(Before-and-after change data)

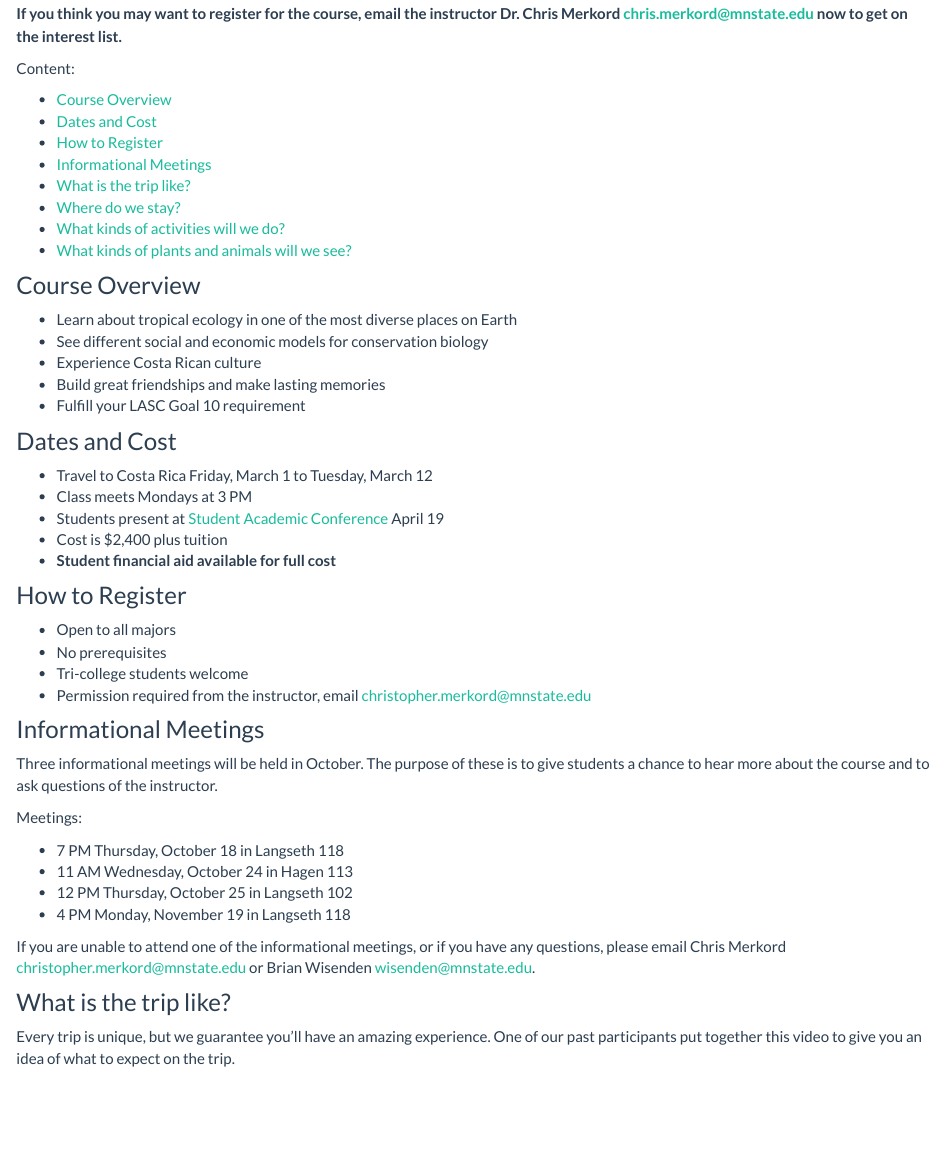
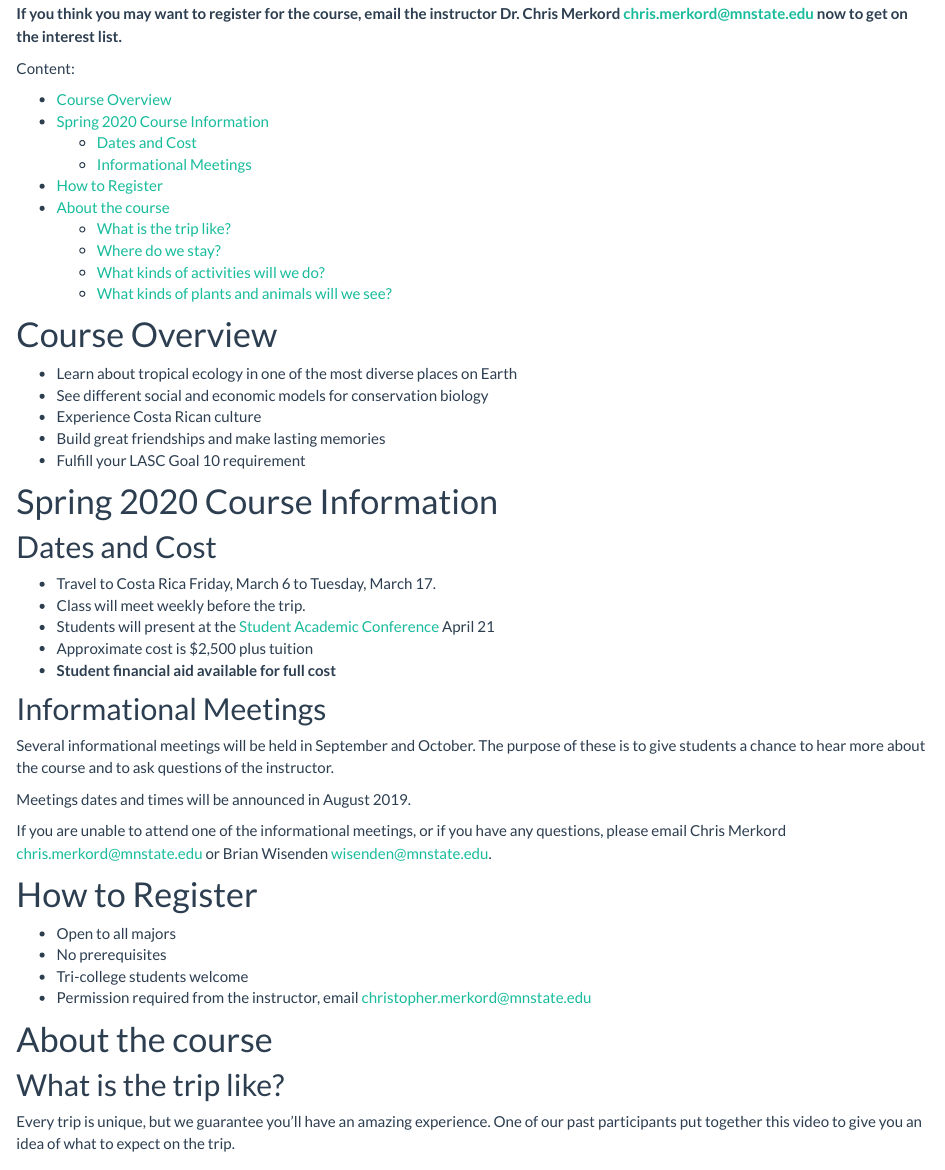
Before and after one commit to BIOL335-MSUM/BIOL335-MSUM.github.io, an R Markdown document (index.Rmd): the page in a window 1100 px wide, from 160 px down. The pictures show the output file index.html that the author committed with the source, opened offline; library style sheets and scripts come from the installed R packages.

Commit message:
Updates for spring 2020

```diff
--- a/index.Rmd
+++ b/index.Rmd
@@ -9,15 +9,17 @@ Welcome to the course website for BIOL 335 Tropical Conservation Biology at MSUM
 Content:
 
 - [Course Overview]
-- [Dates and Cost]
+- [Spring 2020 Course Information]
+    - [Dates and Cost]
+    - [Informational Meetings]
 - [How to Register]
-- [Informational Meetings]
-- [What is the trip like?]
-- [Where do we stay?]
-- [What kinds of activities will we do?]
-- [What kinds of plants and animals will we see?]
+- [About the course]
+    - [What is the trip like?]
+    - [Where do we stay?]
+    - [What kinds of activities will we do?]
+    - [What kinds of plants and animals will we see?]
 
-### Course Overview
+# Course Overview
 
 - Learn about tropical ecology in one of the most diverse places on Earth
 - See different social and economic models for conservation biology
@@ -25,35 +27,34 @@ Content:
 - Build great friendships and make lasting memories
 - Fulfill your LASC Goal 10 requirement
 
-### Dates and Cost
+# Spring 2020 Course Information
 
-- Travel to Costa Rica Friday, March 1 to Tuesday, March 12
-- Class meets Mondays at 3 PM
-- Students present at [Student Academic Conference](https://www.mnstate.edu/sac/) April 19
-- Cost is $2,400 plus tuition
+## Dates and Cost
+
+- Travel to Costa Rica Friday, March 6 to Tuesday, March 17.
+- Class will meet weekly before the trip.
+- Students will present at the [Student Academic Conference](https://www.mnstate.edu/sac/) April 21
+- Approximate cost is $2,500 plus tuition
 - **Student financial aid available for full cost**
 
-### How to Register
+## Informational Meetings
+
+Several informational meetings will be held in September and October. The purpose of these is to give students a chance to hear more about the course and to ask questions of the instructor.
+
+Meetings dates and times will be announced in August 2019.
+
+If you are unable to attend one of the informational meetings, or if you have any questions, please email Chris Merkord chris.merkord@mnstate.edu or Brian Wisenden wisenden@mnstate.edu.
+
+# How to Register
 
 - Open to all majors
 - No prerequisites
 - Tri-college students welcome
 - Permission required from the instructor, email christopher.merkord@mnstate.edu
 
-### Informational Meetings
+# About the course
 
-Three informational meetings will be held in October. The purpose of these is to give students a chance to hear more about the course and to ask questions of the instructor.
-
-Meetings:
-
-- 7 PM Thursday, October 18 in Langseth 118
-- 11 AM Wednesday, October 24 in Hagen 113
-- 12 PM Thursday, October 25 in Langseth 102
-- 4 PM Monday, November 19 in Langseth 118
-
-If you are unable to attend one of the informational meetings, or if you have any questions, please email Chris Merkord christopher.merkord@mnstate.edu or Brian Wisenden wisenden@mnstate.edu.
-
-### What is the trip like?
+## What is the trip like?
 
 Every trip is unique, but we guarantee you'll have an amazing experience. One of our past participants put together this video to give you an idea of what to expect on the trip.
 
```
Also changed, not shown: index.html, index.Rmd (6 more changed lines).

§ **TASK DETAILS**: Give the entries again word for word, but skip the pictures.

§ **YOUR RESPONSE**:
Before and after one commit to BIOL335-MSUM/BIOL335-MSUM.github.io, an R Markdown document (index.Rmd): the page in a window 1100 px wide, from 160 px down. The pictures show the output file index.html that the author committed with the source, opened offline; library style sheets and scripts come from the installed R packages.

Commit message:
Updates for spring 2020

```diff
--- a/index.Rmd
+++ b/index.Rmd
@@ -9,15 +9,17 @@ Welcome to the course website for BIOL 335 Tropical Conservation Biology at MSUM
 Content:
 
 - [Course Overview]
-- [Dates and Cost]
+- [Spring 2020 Course Information]
+    - [Dates and Cost]
+    - [Informational Meetings]
 - [How to Register]
-- [Informational Meetings]
-- [What is the trip like?]
-- [Where do we stay?]
-- [What kinds of activities will we do?]
-- [What kinds of plants and animals will we see?]
+- [About the course]
+    - [What is the trip like?]
+    - [Where do we stay?]
+    - [What kinds of activities will we do?]
+    - [What kinds of plants and animals will we see?]
 
-### Course Overview
+# Course Overview
 
 - Learn about tropical ecology in one of the most diverse places on Earth
 - See different social and economic models for conservation biology
@@ -25,35 +27,34 @@ Content:
 - Build great friendships and make lasting memories
 - Fulfill your LASC Goal 10 requirement
 
-### Dates and Cost
+# Spring 2020 Course Information
 
-- Travel to Costa Rica Friday, March 1 to Tuesday, March 12
-- Class meets Mondays at 3 PM
-- Students present at [Student Academic Conference](https://www.mnstate.edu/sac/) April 19
-- Cost is $2,400 plus tuition
+## Dates and Cost
+
+- Travel to Costa Rica Friday, March 6 to Tuesday, March 17.
+- Class will meet weekly before the trip.
+- Students will present at the [Student Academic Conference](https://www.mnstate.edu/sac/) April 21
+- Approximate cost is $2,500 plus tuition
 - **Student financial aid available for full cost**
 
-### How to Register
+## Informational Meetings
+
+Several informational meetings will be held in September and October. The purpose of these is to give students a chance to hear more about the course and to ask questions of the instructor.
+
+Meetings dates and times will be announced in August 2019.
+
+If you are unable to attend one of the informational meetings, or if you have any questions, please email Chris Merkord chris.merkord@mnstate.edu or Brian Wisenden wisenden@mnstate.edu.
+
+# How to Register
 
 - Open to all majors
 - No prerequisites
 - Tri-college students welcome
 - Permission required from the instructor, email christopher.merkord@mnstate.edu
 
-### Informational Meetings
+# About the course
 
-Three informational meetings will be held in October. The purpose of these is to give students a chance to hear more about the course and to ask questions of the instructor.
-
-Meetings:
-
-- 7 PM Thursday, October 18 in Langseth 118
-- 11 AM Wednesday, October 24 in Hagen 113
-- 12 PM Thursday, October 25 in Langseth 102
-- 4 PM Monday, November 19 in Langseth 118
-
-If you are unable to attend one of the informational meetings, or if you have any questions, please email Chris Merkord christopher.merkord@mnstate.edu or Brian Wisenden wisenden@mnstate.edu.
-
-### What is the trip like?
+## What is the trip like?
 
 Every trip is unique, but we guarantee you'll have an amazing experience. One of our past participants put together this video to give you an idea of what to expect on the trip.
 
```
Also changed, not shown: index.html, index.Rmd (6 more changed lines).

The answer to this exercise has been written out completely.